In this blog from the Faith & Family website, the blogger, Heidi Bratton tells about a very special tube of Mary Kay foundation that she has on reserve for special occasions. It's her favorite- perfect color, perfect application, but kinda pricey. It collects dust because she uses it so seldom. One day she saw it and tried to recall the last time she used it. It was 18 months earlier. Here was her moment of clarity:
Pondering the mentality of my make-up use, I couldn’t refute the thought that it really wasn’t about the money.The cost difference between the two products is only about $7, and while I’m not a spendthrift, I’m pretty sure I’ve squandered at least that amount since our 20th and probably in just one impulse buy at Walmart. The longer I thought about it, the more my makeup economizing seemed to be more closely linked to a philosophy—really a heresy—that I’ve also heard applied to prayer.
I’ll call this heresy the “Economy of Prayer Heresy.” In a nutshell, it proposes that we really shouldn’t “bother” God by praying about the small details of our everyday lives. We should, instead, wait until we have a need that is big enough or special enough for God to get involved. Here’s the problem. Where does that leave us and our relationship with God in the meantime? It leaves us with the best possible product for addressing our real and ongoing spiritual needs—that is prayer—gathering dust on a shelf.
Heidi goes on to remind us that no prayer is too small or trivial for God to care and that the concern doesn't go away just because we choose to ignore the need for God's hand:
In the same way that our skin care needs don’t just go away because we choose not to address them, our spiritual needs don’t just go away because we choose not to bring them to God, either. In fact, when we choose not to “bother” God with our little needs and concerns, we most likely buy into poorer substitutes, that is people, products, or promises that aren’t anywhere near as effective as God’s help and guidance.

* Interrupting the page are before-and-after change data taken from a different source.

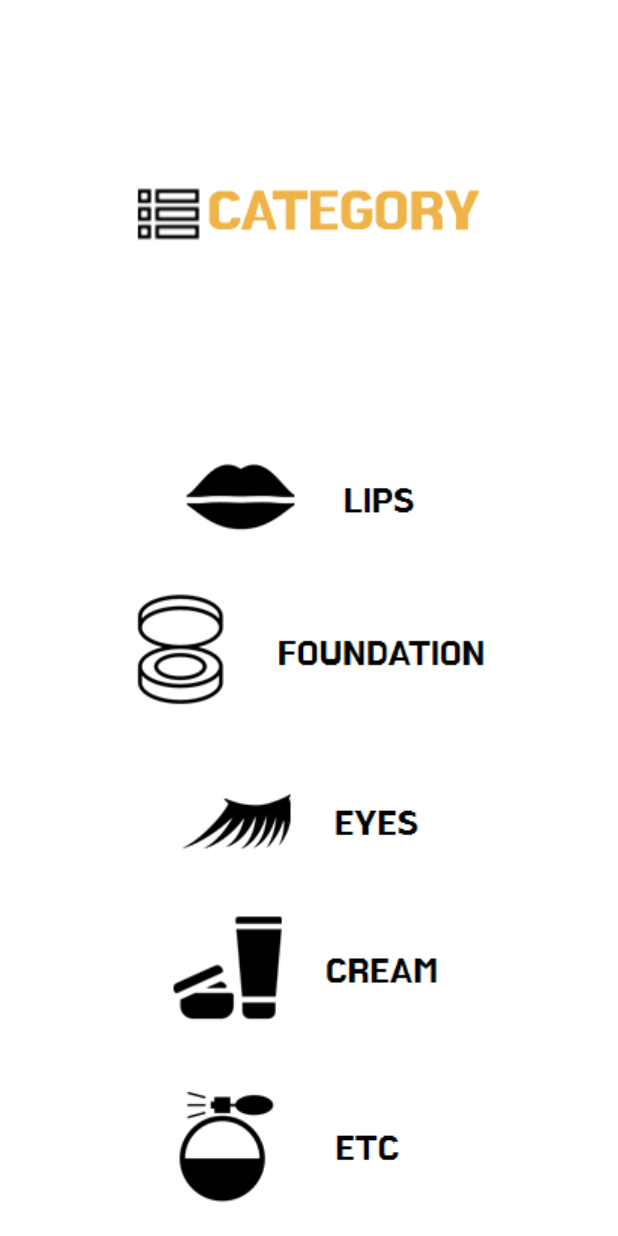
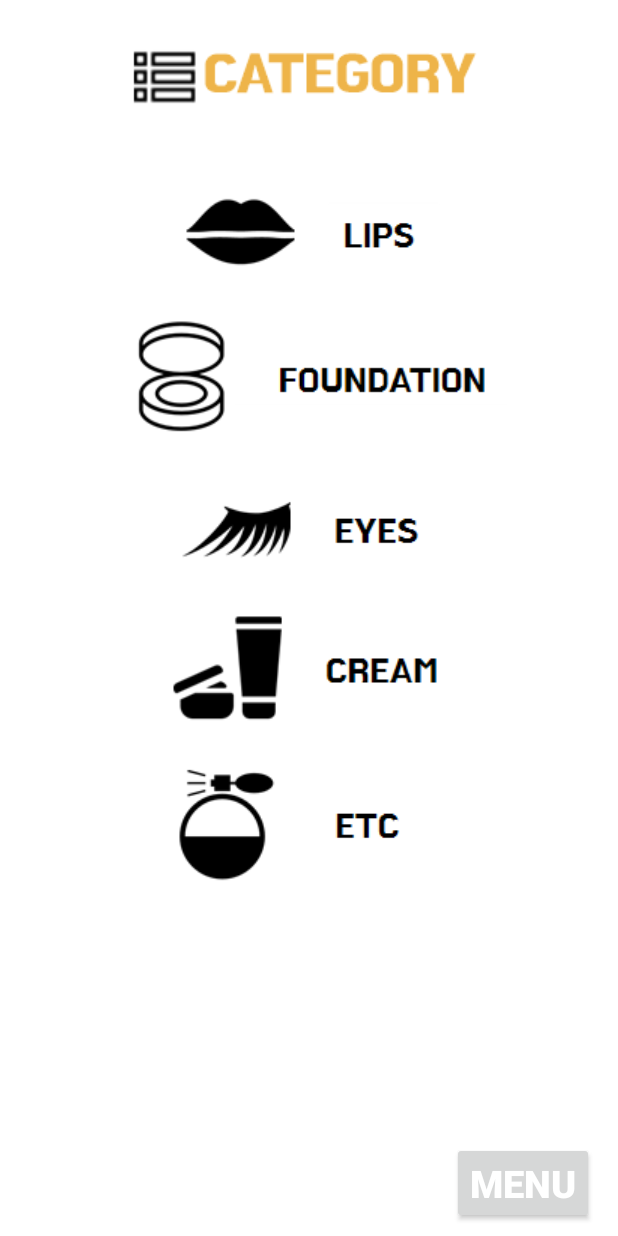
Before and after one commit to Hongkibin/Example, an Android app: the Category screen opened directly, with no data from a screen before it, on a phone screen of 412 x 824 dp. Run offline under Robolectric (Android 15) with nearby library versions, the phone set to English and light mode, and no system bars; network calls fail.

Commit message:
Commit Message

```diff
--- a/app/src/main/java/org/techtown/example/Category.java
+++ b/app/src/main/java/org/techtown/example/Category.java
@@ -4,6 +4,7 @@ import android.content.Intent;
 import android.support.v7.app.AppCompatActivity;
 import android.os.Bundle;
 import android.view.View;
+import android.widget.Button;
 import android.widget.ImageButton;
 
 public class Category extends AppCompatActivity {
@@ -62,6 +63,13 @@ public class Category extends AppCompatActivity {
                 startActivity(intent21);
             }
         });
-
+        Button button10 = (Button) findViewById(R.id.button10);
+        button10.setOnClickListener(new View.OnClickListener() {
+            @Override
+            public void onClick(View v) {
+                Intent intent28 = new Intent(getApplicationContext(), MenuActivity.class);
+                startActivityForResult(intent28, 101);
+            }
+        });
 }
   }
--- a/app/src/main/res/layout/activity_category.xml
+++ b/app/src/main/res/layout/activity_category.xml
@@ -5,12 +5,13 @@
     android:layout_width="match_parent"
     android:layout_height="match_parent"
     android:background="@color/colorWhite"
-    tools:context=".Category">
+    tools:context=".Category"
+    tools:layout_editor_absoluteY="25dp">
 
     <ImageButton
         android:id="@+id/imageButton3"
         android:layout_width="378dp"
-        android:layout_height="95dp"
+        android:layout_height="90dp"
         android:layout_marginEnd="8dp"
         android:layout_marginLeft="8dp"
         android:layout_marginRight="8dp"
@@ -25,16 +26,14 @@
     <ImageButton
         android:id="@+id/imageButton4"
         android:layout_width="378dp"
-        android:layout_height="95dp"
-        android:layout_marginBottom="8dp"
+        android:layout_height="90dp"
         android:layout_marginEnd="8dp"
         android:layout_marginLeft="8dp"
         android:layout_marginRight="8dp"
         android:layout_marginStart="8dp"
+        android:layout_marginTop="8dp"
         android:background="@color/colorWhite"
-        app:layout_constraintBottom_toTopOf="@+id/imageButton5"
         app:layout_constraintEnd_toEndOf="parent"
-        app:layout_constraintHorizontal_bias="0.47"
         app:layout_constraintStart_toStartOf="parent"
         app:layout_constraintTop_toBottomOf="@+id/imageButton3"
         app:srcCompat="@drawable/foundation" />
@@ -42,46 +41,43 @@
     <ImageButton
         android:id="@+id/imageButton5"
         android:layout_width="378dp"
-        android:layout_height="95dp"
-        android:layout_marginBottom="8dp"
-        android:layout_marginEnd="8dp"
-        android:layout_marginLeft="8dp"
-        android:layout_marginRight="8dp"
-        android:layout_marginStart="8dp"
-        android:background="@color/colorWhite"
-        app:layout_constraintBottom_toTopOf="@+id/imageButton6"
-        app:layout_constraintEnd_toEndOf="parent"
-        app:layout_constraintStart_toStartOf="parent"
-        app:srcCompat="@drawable/eye" />
-
-    <ImageButton
-        android:id="@+id/imageButton6"
-        android:layout_width="378dp"
-        android:layout_height="95dp"
-        android:layout_marginBottom="129dp"
-        android:layout_marginEnd="8dp"
-        android:layout_marginLeft="8dp"
-        android:layout_marginRight="8dp"
-        android:layout_marginStart="8dp"
-        android:background="@color/colorWhite"
-        app:layout_constraintBottom_toBottomOf="parent"
-        app:layout_constraintEnd_toEndOf="parent"
-        app:layout_constraintStart_toStartOf="parent"
-        app:layout_constraintTop_toBottomOf="@+id/imageButton"
-        app:srcCompat="@drawable/lotion" />
-
-    <ImageButton
-        android:id="@+id/imageButton7"
-        android:layout_width="378dp"
-        android:layout_height="95dp"
-        android:layout_marginBottom="8dp"
+        android:layout_height="90dp"
         android:layout_marginEnd="8dp"
         android:layout_marginLeft="8dp"
         android:layout_marginRight="8dp"
         android:layout_marginStart="8dp"
         android:layout_marginTop="8dp"
         android:background="@color/colorWhite"
-        app:layout_constraintBottom_toBottomOf="parent"
+        app:layout_constraintEnd_toEndOf="parent"
+        app:layout_constraintStart_toStartOf="parent"
+        app:layout_constraintTop_toBottomOf="@+id/imageButton4"
+        app:srcCompat="@drawable/eye" />
+
+    <ImageButton
+        android:id="@+id/imageButton6"
+        android:layout_width="378dp"
+        android:layout_height="90dp"
+        android:layout_marginEnd="8dp"
+        android:layout_marginLeft="8dp"
+        android:layout_marginRight="8dp"
+        android:layout_marginStart="8dp"
+        android:layout_marginTop="8dp"
+        android:background="@color/colorWhite"
+        app:layout_constraintEnd_toEndOf="parent"
+        app:layout_constraintStart_toStartOf="parent"
+        app:layout_constraintTop_toBottomOf="@+id/imageButton5"
+        app:srcCompat="@drawable/lotion" />
+
+    <ImageButton
+        android:id="@+id/imageButton7"
+        android:layout_width="378dp"
+        android:layout_height="90dp"
+        android:layout_marginEnd="8dp"
+        android:layout_marginLeft="8dp"
+        android:layout_marginRight="8dp"
+        android:layout_marginStart="8dp"
+        android:layout_marginTop="8dp"
+        android:background="@color/colorWhite"
         app:layout_constraintEnd_toEndOf="parent"
         app:layout_constraintStart_toStartOf="parent"
         app:layout_constraintTop_toBottomOf="@+id/imageButton6"
@@ -89,18 +85,38 @@
 
     <ImageButton
         android:id="@+id/imageButton"
-        android:layout_width="413dp"
-        android:layout_height="0dp"
-        android:layout_marginBottom="325dp"
+        android:layout_width="400dp"
+        android:layout_height="100dp"
+        android:layout_marginEnd="8dp"
+        android:layout_marginLeft="8dp"
+        android:layout_marginRight="8dp"
+        android:layout_marginStart="8dp"
+        android:background="@color/colorWhite"
+        app:layout_constraintEnd_toEndOf="parent"
+        app:layout_constraintHorizontal_bias="1.0"
+        app:layout_constraintStart_toStartOf="parent"
+        app:layout_constraintTop_toTopOf="parent"
+        app:srcCompat="@drawable/cabn" />
+
+    <Button
+        android:id="@+id/button10"
+        android:layout_width="wrap_content"
+        android:layout_height="wrap_content"
+        android:layout_marginBottom="8dp"
         android:layout_marginEnd="8dp"
         android:layout_marginLeft="8dp"
         android:layout_marginRight="8dp"
         android:layout_marginStart="8dp"
         android:layout_marginTop="8dp"
-        android:background="@color/colorWhite"
-        app:layout_constraintBottom_toTopOf="@+id/imageButton6"
+        android:text="MENU"
+        tools:background="#ffbb33"
+        android:textStyle="bold"
+        android:textColor="#FFFFFF"
+        android:textSize="25sp"
+        app:layout_constraintBottom_toBottomOf="parent"
         app:layout_constraintEnd_toEndOf="parent"
+        app:layout_constraintHorizontal_bias="0.973"
         app:layout_constraintStart_toStartOf="parent"
-        app:layout_constraintTop_toTopOf="parent"
-        app:srcCompat="@drawable/cabn" />
+        app:layout_constraintTop_toBottomOf="@+id/imageButton7"
+        app:layout_constraintVertical_bias="1.0" />
 </android.support.constraint.ConstraintLayout>
```
Also changed, not shown: app/src/main/java/org/techtown/example/Category_lips_tint.java (+6 -6 lines), app/src/main/res/layout/activity_menu.xml (+22 -22 lines).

The good news, unlike the Mary Kay foundation, God has an abundance of grace and mercy and he won't run out. Even better, if he's been collecting dust and only been brought out for the "very special occasions," he's ready and willing to hear your prayers and answer them. Heidi posted Philippians 4:6 to her bathroom mirror as a perfect reminder:
Be anxious for nothing, but in everything by prayer and supplication with thanksgiving let your requests be made known to God.
Read her whole blog here.